EXERCISE DESCRIPTION: Gather all lines in the data that hold the string "weight".

RECORD SET:
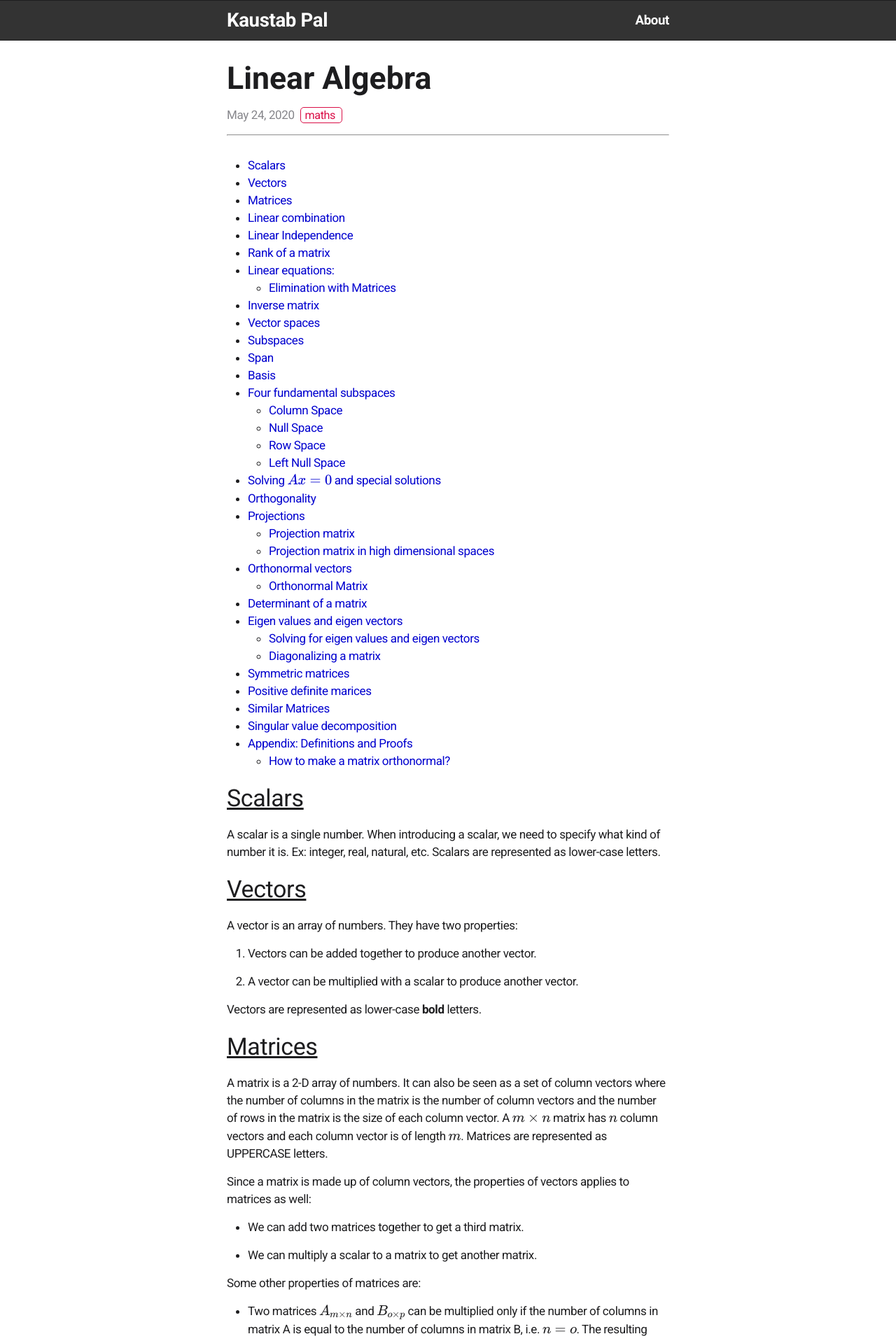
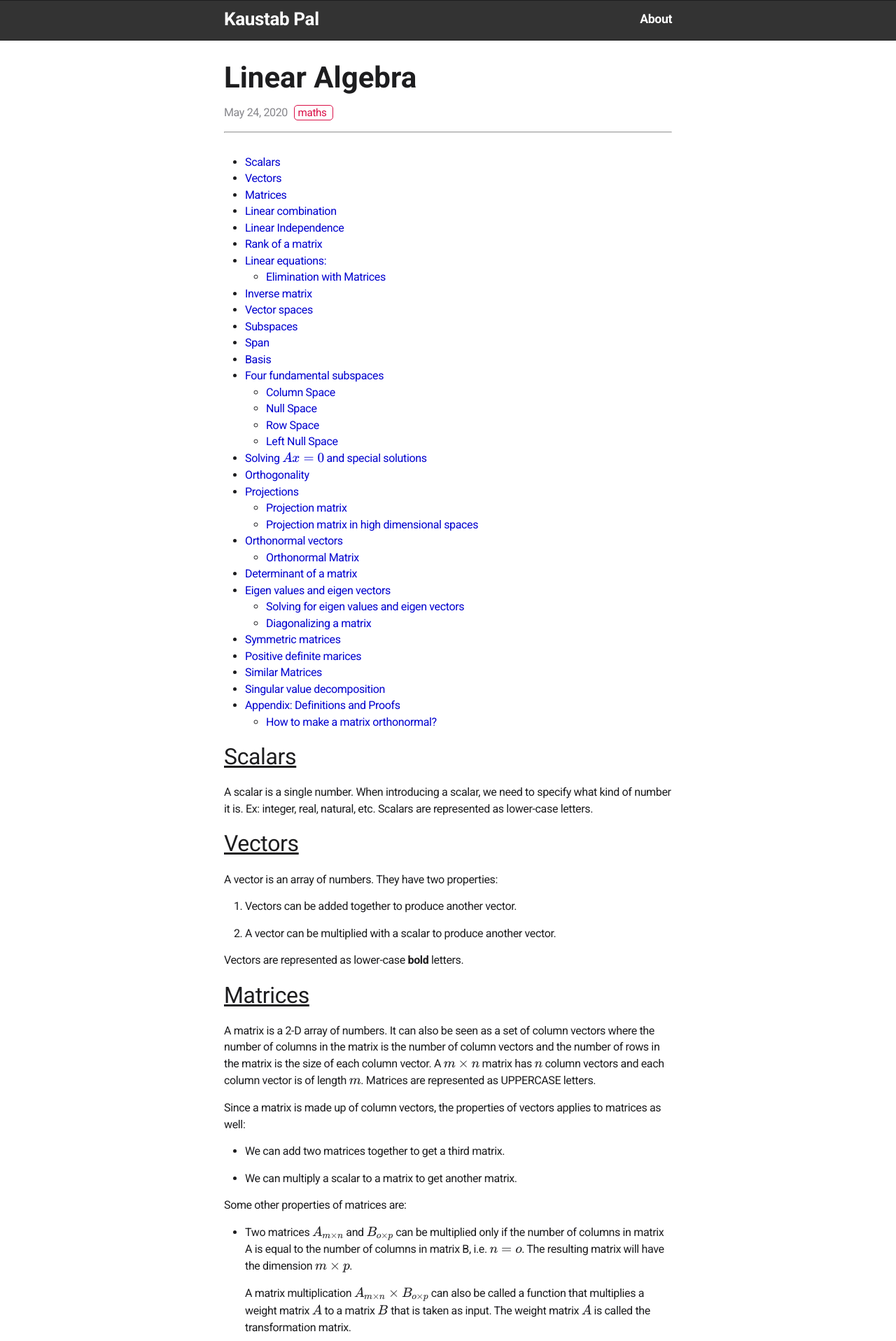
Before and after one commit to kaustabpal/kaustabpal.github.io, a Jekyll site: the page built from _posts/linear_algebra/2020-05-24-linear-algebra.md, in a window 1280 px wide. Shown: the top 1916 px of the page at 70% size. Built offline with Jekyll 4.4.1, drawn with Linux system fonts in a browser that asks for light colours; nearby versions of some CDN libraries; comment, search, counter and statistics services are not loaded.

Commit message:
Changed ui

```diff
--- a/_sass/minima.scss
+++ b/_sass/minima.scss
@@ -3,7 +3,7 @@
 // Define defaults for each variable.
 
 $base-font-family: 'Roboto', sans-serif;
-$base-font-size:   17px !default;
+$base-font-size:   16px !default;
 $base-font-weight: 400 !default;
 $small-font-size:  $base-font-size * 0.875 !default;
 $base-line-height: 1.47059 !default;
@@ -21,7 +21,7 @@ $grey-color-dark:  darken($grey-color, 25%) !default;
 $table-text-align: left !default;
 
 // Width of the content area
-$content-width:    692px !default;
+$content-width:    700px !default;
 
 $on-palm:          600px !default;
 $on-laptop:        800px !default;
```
---
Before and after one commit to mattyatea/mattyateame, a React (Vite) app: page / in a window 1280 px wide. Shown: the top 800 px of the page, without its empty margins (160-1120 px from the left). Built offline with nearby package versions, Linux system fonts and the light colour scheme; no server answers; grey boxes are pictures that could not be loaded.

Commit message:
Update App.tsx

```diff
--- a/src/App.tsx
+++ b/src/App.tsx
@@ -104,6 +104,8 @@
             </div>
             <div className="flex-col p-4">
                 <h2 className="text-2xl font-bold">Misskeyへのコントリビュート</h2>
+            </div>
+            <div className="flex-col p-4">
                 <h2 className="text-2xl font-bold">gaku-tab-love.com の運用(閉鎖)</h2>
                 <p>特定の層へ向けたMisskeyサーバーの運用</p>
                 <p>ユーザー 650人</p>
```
...
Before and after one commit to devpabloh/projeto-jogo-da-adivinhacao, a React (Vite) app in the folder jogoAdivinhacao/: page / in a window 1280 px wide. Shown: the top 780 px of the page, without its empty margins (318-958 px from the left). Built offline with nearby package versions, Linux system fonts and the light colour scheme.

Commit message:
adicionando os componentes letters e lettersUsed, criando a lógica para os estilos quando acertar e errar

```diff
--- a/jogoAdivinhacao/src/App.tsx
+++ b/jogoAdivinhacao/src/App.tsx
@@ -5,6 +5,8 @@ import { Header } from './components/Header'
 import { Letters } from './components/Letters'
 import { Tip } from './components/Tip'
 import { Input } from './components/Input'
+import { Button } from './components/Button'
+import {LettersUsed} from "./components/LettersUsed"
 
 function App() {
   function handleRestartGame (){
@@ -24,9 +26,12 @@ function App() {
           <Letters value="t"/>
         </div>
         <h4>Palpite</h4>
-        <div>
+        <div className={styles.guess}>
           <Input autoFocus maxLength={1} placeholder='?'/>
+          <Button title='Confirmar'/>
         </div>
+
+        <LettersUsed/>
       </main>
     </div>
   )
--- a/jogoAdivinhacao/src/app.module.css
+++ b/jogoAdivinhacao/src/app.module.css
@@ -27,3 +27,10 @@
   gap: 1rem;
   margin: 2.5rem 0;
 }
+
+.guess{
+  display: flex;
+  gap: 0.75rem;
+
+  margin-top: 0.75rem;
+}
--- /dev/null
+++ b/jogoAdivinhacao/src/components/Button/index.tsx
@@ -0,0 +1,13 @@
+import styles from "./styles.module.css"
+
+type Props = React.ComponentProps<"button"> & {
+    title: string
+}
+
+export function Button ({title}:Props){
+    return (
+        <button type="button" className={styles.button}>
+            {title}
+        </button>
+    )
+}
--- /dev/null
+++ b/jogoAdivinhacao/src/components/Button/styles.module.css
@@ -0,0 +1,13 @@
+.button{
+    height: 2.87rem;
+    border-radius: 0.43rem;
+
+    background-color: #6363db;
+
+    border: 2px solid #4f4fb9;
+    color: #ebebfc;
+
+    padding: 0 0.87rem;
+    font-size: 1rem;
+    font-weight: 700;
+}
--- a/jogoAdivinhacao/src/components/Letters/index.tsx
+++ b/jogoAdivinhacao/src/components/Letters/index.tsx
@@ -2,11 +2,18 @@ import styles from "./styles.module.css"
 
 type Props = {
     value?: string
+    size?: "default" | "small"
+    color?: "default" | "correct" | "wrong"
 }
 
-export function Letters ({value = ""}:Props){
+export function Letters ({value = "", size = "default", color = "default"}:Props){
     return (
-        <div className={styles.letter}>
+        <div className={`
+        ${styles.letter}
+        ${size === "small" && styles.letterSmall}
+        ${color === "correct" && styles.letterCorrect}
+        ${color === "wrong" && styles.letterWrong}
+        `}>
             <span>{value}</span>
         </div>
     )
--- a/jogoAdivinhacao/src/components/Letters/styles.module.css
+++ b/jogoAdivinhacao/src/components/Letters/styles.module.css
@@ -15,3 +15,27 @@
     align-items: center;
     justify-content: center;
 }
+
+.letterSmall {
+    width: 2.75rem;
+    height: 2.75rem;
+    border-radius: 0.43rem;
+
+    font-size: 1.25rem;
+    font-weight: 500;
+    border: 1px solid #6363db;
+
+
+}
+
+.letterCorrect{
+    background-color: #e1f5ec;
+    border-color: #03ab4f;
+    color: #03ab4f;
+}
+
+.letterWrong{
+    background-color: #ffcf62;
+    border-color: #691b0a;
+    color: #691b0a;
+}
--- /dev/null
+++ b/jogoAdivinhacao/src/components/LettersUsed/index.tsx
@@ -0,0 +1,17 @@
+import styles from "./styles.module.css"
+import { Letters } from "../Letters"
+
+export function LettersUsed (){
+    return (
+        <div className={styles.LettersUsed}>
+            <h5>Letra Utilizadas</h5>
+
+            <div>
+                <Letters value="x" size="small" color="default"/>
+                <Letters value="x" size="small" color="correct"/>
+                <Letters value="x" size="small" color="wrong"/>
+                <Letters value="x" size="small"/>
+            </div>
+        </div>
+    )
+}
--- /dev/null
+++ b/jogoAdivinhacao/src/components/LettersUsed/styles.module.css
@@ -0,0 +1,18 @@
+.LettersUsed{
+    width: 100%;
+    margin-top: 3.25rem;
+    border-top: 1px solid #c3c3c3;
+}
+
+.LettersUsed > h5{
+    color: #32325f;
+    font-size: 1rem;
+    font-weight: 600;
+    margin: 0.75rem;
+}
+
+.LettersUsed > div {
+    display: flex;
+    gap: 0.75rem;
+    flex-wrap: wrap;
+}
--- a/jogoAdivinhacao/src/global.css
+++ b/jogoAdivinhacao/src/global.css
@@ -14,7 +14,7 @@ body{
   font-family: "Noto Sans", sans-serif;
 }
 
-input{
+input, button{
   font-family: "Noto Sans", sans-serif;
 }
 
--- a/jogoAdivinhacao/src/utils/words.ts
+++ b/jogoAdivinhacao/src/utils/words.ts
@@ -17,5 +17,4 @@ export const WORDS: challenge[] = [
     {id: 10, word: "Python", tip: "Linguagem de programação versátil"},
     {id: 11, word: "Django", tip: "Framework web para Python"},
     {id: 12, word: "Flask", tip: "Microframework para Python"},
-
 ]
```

TASK OUTPUT:
 $base-font-weight: 400 !default;
+    font-weight: 700;
+    font-weight: 500;
+    font-weight: 600;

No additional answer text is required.